Task directions: Please return every record exactly as it appears.

Input records:
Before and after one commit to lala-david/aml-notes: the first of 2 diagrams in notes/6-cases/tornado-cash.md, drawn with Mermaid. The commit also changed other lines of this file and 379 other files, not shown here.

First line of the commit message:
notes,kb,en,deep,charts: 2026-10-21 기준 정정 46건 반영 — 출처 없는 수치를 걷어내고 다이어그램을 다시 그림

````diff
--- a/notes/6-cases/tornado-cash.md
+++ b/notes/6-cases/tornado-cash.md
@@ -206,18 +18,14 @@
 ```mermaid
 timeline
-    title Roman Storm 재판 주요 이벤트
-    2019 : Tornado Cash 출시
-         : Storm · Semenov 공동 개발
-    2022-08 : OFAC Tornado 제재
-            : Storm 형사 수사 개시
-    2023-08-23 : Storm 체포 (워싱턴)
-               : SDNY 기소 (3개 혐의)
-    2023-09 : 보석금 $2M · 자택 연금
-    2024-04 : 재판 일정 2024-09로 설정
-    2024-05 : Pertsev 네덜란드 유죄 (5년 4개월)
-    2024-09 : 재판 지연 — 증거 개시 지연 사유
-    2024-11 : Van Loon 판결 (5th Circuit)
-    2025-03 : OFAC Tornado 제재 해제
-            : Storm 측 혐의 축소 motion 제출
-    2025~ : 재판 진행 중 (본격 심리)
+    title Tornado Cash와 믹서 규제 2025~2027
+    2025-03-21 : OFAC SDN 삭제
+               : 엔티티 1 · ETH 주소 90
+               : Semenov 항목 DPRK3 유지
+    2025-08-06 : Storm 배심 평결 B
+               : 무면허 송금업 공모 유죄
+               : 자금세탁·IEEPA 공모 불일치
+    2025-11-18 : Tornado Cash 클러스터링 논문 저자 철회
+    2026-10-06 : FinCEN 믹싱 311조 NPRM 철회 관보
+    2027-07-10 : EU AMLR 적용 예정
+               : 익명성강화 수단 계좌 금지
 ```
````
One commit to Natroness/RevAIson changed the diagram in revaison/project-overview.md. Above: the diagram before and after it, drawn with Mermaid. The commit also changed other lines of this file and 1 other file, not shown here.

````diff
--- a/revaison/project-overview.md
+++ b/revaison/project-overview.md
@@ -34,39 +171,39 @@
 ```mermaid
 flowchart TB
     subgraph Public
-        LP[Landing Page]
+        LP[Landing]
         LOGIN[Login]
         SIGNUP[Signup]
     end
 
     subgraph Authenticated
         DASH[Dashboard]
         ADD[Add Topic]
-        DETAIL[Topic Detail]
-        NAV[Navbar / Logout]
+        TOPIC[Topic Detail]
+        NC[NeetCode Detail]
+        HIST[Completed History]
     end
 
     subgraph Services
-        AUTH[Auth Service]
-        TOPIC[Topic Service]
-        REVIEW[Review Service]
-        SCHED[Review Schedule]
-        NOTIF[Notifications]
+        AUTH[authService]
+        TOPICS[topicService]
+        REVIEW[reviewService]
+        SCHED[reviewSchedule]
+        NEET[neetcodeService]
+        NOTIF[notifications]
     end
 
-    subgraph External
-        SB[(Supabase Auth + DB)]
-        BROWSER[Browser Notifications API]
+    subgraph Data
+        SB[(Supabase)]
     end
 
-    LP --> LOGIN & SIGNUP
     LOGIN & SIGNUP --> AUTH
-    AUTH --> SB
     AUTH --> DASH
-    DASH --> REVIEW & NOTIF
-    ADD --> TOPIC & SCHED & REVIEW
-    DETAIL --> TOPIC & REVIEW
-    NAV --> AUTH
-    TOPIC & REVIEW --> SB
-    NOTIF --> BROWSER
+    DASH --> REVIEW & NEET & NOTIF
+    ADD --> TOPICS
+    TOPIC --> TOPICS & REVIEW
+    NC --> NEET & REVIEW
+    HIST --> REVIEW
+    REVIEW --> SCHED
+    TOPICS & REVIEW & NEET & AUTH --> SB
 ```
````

Solution for this problem:
Before and after one commit to lala-david/aml-notes: the first of 2 diagrams in notes/6-cases/tornado-cash.md, drawn with Mermaid. The commit also changed other lines of this file and 379 other files, not shown here.

First line of the commit message:
notes,kb,en,deep,charts: 2026-10-21 기준 정정 46건 반영 — 출처 없는 수치를 걷어내고 다이어그램을 다시 그림

````diff
--- a/notes/6-cases/tornado-cash.md
+++ b/notes/6-cases/tornado-cash.md
@@ -206,18 +18,14 @@
 ```mermaid
 timeline
-    title Roman Storm 재판 주요 이벤트
-    2019 : Tornado Cash 출시
-         : Storm · Semenov 공동 개발
-    2022-08 : OFAC Tornado 제재
-            : Storm 형사 수사 개시
-    2023-08-23 : Storm 체포 (워싱턴)
-               : SDNY 기소 (3개 혐의)
-    2023-09 : 보석금 $2M · 자택 연금
-    2024-04 : 재판 일정 2024-09로 설정
-    2024-05 : Pertsev 네덜란드 유죄 (5년 4개월)
-    2024-09 : 재판 지연 — 증거 개시 지연 사유
-    2024-11 : Van Loon 판결 (5th Circuit)
-    2025-03 : OFAC Tornado 제재 해제
-            : Storm 측 혐의 축소 motion 제출
-    2025~ : 재판 진행 중 (본격 심리)
+    title Tornado Cash와 믹서 규제 2025~2027
+    2025-03-21 : OFAC SDN 삭제
+               : 엔티티 1 · ETH 주소 90
+               : Semenov 항목 DPRK3 유지
+    2025-08-06 : Storm 배심 평결 B
+               : 무면허 송금업 공모 유죄
+               : 자금세탁·IEEPA 공모 불일치
+    2025-11-18 : Tornado Cash 클러스터링 논문 저자 철회
+    2026-10-06 : FinCEN 믹싱 311조 NPRM 철회 관보
+    2027-07-10 : EU AMLR 적용 예정
+               : 익명성강화 수단 계좌 금지
 ```
````
One commit to Natroness/RevAIson changed the diagram in revaison/project-overview.md. Above: the diagram before and after it, drawn with Mermaid. The commit also changed other lines of this file and 1 other file, not shown here.

````diff
--- a/revaison/project-overview.md
+++ b/revaison/project-overview.md
@@ -34,39 +171,39 @@
 ```mermaid
 flowchart TB
     subgraph Public
-        LP[Landing Page]
+        LP[Landing]
         LOGIN[Login]
         SIGNUP[Signup]
     end
 
     subgraph Authenticated
         DASH[Dashboard]
         ADD[Add Topic]
-        DETAIL[Topic Detail]
-        NAV[Navbar / Logout]
+        TOPIC[Topic Detail]
+        NC[NeetCode Detail]
+        HIST[Completed History]
     end
 
     subgraph Services
-        AUTH[Auth Service]
-        TOPIC[Topic Service]
-        REVIEW[Review Service]
-        SCHED[Review Schedule]
-        NOTIF[Notifications]
+        AUTH[authService]
+        TOPICS[topicService]
+        REVIEW[reviewService]
+        SCHED[reviewSchedule]
+        NEET[neetcodeService]
+        NOTIF[notifications]
     end
 
-    subgraph External
-        SB[(Supabase Auth + DB)]
-        BROWSER[Browser Notifications API]
+    subgraph Data
+        SB[(Supabase)]
     end
 
-    LP --> LOGIN & SIGNUP
     LOGIN & SIGNUP --> AUTH
-    AUTH --> SB
     AUTH --> DASH
-    DASH --> REVIEW & NOTIF
-    ADD --> TOPIC & SCHED & REVIEW
-    DETAIL --> TOPIC & REVIEW
-    NAV --> AUTH
-    TOPIC & REVIEW --> SB
-    NOTIF --> BROWSER
+    DASH --> REVIEW & NEET & NOTIF
+    ADD --> TOPICS
+    TOPIC --> TOPICS & REVIEW
+    NC --> NEET & REVIEW
+    HIST --> REVIEW
+    REVIEW --> SCHED
+    TOPICS & REVIEW & NEET & AUTH --> SB
 ```
````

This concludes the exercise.